▶ _WHAT YOU ARE ASKED TO DO_: Can you restate the records below word for word?

Detected change data
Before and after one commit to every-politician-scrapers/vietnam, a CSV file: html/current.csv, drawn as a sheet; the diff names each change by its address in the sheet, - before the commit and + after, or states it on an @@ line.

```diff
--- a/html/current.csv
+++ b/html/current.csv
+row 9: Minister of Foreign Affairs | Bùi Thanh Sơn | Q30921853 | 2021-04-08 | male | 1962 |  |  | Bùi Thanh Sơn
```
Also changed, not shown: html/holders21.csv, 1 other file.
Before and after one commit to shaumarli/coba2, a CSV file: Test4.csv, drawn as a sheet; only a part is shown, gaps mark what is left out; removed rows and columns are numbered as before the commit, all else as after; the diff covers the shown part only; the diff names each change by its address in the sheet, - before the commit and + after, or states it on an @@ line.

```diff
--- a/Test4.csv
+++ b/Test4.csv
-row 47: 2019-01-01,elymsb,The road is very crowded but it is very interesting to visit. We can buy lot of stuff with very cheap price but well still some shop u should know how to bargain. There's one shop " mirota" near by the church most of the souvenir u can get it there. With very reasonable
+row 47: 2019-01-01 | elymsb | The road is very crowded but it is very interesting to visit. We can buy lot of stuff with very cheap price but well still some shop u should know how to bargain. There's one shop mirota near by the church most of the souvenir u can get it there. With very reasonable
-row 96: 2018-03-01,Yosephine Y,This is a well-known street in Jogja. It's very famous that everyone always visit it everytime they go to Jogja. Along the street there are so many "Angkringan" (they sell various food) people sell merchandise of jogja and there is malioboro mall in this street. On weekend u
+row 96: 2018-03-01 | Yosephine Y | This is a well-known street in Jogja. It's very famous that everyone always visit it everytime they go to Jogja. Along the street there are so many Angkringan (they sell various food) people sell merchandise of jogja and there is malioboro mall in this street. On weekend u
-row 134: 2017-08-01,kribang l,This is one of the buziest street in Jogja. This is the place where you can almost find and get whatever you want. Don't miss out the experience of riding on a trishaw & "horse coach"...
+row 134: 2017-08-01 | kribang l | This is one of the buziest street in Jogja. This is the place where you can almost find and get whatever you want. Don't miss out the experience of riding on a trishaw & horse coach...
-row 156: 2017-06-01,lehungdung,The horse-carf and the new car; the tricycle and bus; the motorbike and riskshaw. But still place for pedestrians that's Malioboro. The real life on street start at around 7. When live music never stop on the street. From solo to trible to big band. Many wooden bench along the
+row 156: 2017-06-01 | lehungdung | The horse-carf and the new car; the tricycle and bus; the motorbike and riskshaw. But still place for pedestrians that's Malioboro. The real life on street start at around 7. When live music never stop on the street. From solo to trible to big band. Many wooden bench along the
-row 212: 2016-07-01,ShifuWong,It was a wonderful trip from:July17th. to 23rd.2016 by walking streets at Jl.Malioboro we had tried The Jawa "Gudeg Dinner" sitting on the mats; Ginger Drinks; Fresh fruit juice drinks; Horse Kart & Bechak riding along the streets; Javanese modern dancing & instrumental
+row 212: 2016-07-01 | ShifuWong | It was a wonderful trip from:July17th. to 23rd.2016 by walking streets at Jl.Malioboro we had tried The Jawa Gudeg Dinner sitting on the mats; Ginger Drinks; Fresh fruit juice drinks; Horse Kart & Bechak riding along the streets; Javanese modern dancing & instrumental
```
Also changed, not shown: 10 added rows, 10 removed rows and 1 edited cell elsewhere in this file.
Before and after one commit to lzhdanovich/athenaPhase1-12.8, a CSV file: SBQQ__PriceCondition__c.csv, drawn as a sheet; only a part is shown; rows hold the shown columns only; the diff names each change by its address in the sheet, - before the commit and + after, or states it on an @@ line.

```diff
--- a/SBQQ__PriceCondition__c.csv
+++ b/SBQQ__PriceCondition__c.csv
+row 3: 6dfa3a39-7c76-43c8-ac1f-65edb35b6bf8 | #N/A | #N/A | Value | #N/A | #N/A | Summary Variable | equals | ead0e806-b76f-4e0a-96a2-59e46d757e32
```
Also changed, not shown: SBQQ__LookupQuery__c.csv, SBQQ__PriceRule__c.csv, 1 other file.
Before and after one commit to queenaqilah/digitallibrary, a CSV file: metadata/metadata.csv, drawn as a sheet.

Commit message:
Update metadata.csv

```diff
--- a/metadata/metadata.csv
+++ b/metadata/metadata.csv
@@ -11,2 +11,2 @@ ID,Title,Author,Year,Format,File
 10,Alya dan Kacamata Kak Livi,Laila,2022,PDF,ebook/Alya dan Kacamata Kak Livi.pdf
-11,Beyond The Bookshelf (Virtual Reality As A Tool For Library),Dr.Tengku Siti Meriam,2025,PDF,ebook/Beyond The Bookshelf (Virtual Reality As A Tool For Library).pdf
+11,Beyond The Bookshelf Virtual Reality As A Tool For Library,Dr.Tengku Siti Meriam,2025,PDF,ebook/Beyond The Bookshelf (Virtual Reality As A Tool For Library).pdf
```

▶ _TASK OUTPUT_:
Before and after one commit to every-politician-scrapers/vietnam, a CSV file: html/current.csv, drawn as a sheet; the diff names each change by its address in the sheet, - before the commit and + after, or states it on an @@ line.

```diff
--- a/html/current.csv
+++ b/html/current.csv
+row 9: Minister of Foreign Affairs | Bùi Thanh Sơn | Q30921853 | 2021-04-08 | male | 1962 |  |  | Bùi Thanh Sơn
```
Also changed, not shown: html/holders21.csv, 1 other file.
Before and after one commit to shaumarli/coba2, a CSV file: Test4.csv, drawn as a sheet; only a part is shown, gaps mark what is left out; removed rows and columns are numbered as before the commit, all else as after; the diff covers the shown part only; the diff names each change by its address in the sheet, - before the commit and + after, or states it on an @@ line.

```diff
--- a/Test4.csv
+++ b/Test4.csv
-row 47: 2019-01-01,elymsb,The road is very crowded but it is very interesting to visit. We can buy lot of stuff with very cheap price but well still some shop u should know how to bargain. There's one shop " mirota" near by the church most of the souvenir u can get it there. With very reasonable
+row 47: 2019-01-01 | elymsb | The road is very crowded but it is very interesting to visit. We can buy lot of stuff with very cheap price but well still some shop u should know how to bargain. There's one shop mirota near by the church most of the souvenir u can get it there. With very reasonable
-row 96: 2018-03-01,Yosephine Y,This is a well-known street in Jogja. It's very famous that everyone always visit it everytime they go to Jogja. Along the street there are so many "Angkringan" (they sell various food) people sell merchandise of jogja and there is malioboro mall in this street. On weekend u
+row 96: 2018-03-01 | Yosephine Y | This is a well-known street in Jogja. It's very famous that everyone always visit it everytime they go to Jogja. Along the street there are so many Angkringan (they sell various food) people sell merchandise of jogja and there is malioboro mall in this street. On weekend u
-row 134: 2017-08-01,kribang l,This is one of the buziest street in Jogja. This is the place where you can almost find and get whatever you want. Don't miss out the experience of riding on a trishaw & "horse coach"...
+row 134: 2017-08-01 | kribang l | This is one of the buziest street in Jogja. This is the place where you can almost find and get whatever you want. Don't miss out the experience of riding on a trishaw & horse coach...
-row 156: 2017-06-01,lehungdung,The horse-carf and the new car; the tricycle and bus; the motorbike and riskshaw. But still place for pedestrians that's Malioboro. The real life on street start at around 7. When live music never stop on the street. From solo to trible to big band. Many wooden bench along the
+row 156: 2017-06-01 | lehungdung | The horse-carf and the new car; the tricycle and bus; the motorbike and riskshaw. But still place for pedestrians that's Malioboro. The real life on street start at around 7. When live music never stop on the street. From solo to trible to big band. Many wooden bench along the
-row 212: 2016-07-01,ShifuWong,It was a wonderful trip from:July17th. to 23rd.2016 by walking streets at Jl.Malioboro we had tried The Jawa "Gudeg Dinner" sitting on the mats; Ginger Drinks; Fresh fruit juice drinks; Horse Kart & Bechak riding along the streets; Javanese modern dancing & instrumental
+row 212: 2016-07-01 | ShifuWong | It was a wonderful trip from:July17th. to 23rd.2016 by walking streets at Jl.Malioboro we had tried The Jawa Gudeg Dinner sitting on the mats; Ginger Drinks; Fresh fruit juice drinks; Horse Kart & Bechak riding along the streets; Javanese modern dancing & instrumental
```
Also changed, not shown: 10 added rows, 10 removed rows and 1 edited cell elsewhere in this file.
Before and after one commit to lzhdanovich/athenaPhase1-12.8, a CSV file: SBQQ__PriceCondition__c.csv, drawn as a sheet; only a part is shown; rows hold the shown columns only; the diff names each change by its address in the sheet, - before the commit and + after, or states it on an @@ line.

```diff
--- a/SBQQ__PriceCondition__c.csv
+++ b/SBQQ__PriceCondition__c.csv
+row 3: 6dfa3a39-7c76-43c8-ac1f-65edb35b6bf8 | #N/A | #N/A | Value | #N/A | #N/A | Summary Variable | equals | ead0e806-b76f-4e0a-96a2-59e46d757e32
```
Also changed, not shown: SBQQ__LookupQuery__c.csv, SBQQ__PriceRule__c.csv, 1 other file.
Before and after one commit to queenaqilah/digitallibrary, a CSV file: metadata/metadata.csv, drawn as a sheet.

Commit message:
Update metadata.csv

```diff
--- a/metadata/metadata.csv
+++ b/metadata/metadata.csv
@@ -11,2 +11,2 @@ ID,Title,Author,Year,Format,File
 10,Alya dan Kacamata Kak Livi,Laila,2022,PDF,ebook/Alya dan Kacamata Kak Livi.pdf
-11,Beyond The Bookshelf (Virtual Reality As A Tool For Library),Dr.Tengku Siti Meriam,2025,PDF,ebook/Beyond The Bookshelf (Virtual Reality As A Tool For Library).pdf
+11,Beyond The Bookshelf Virtual Reality As A Tool For Library,Dr.Tengku Siti Meriam,2025,PDF,ebook/Beyond The Bookshelf (Virtual Reality As A Tool For Library).pdf
```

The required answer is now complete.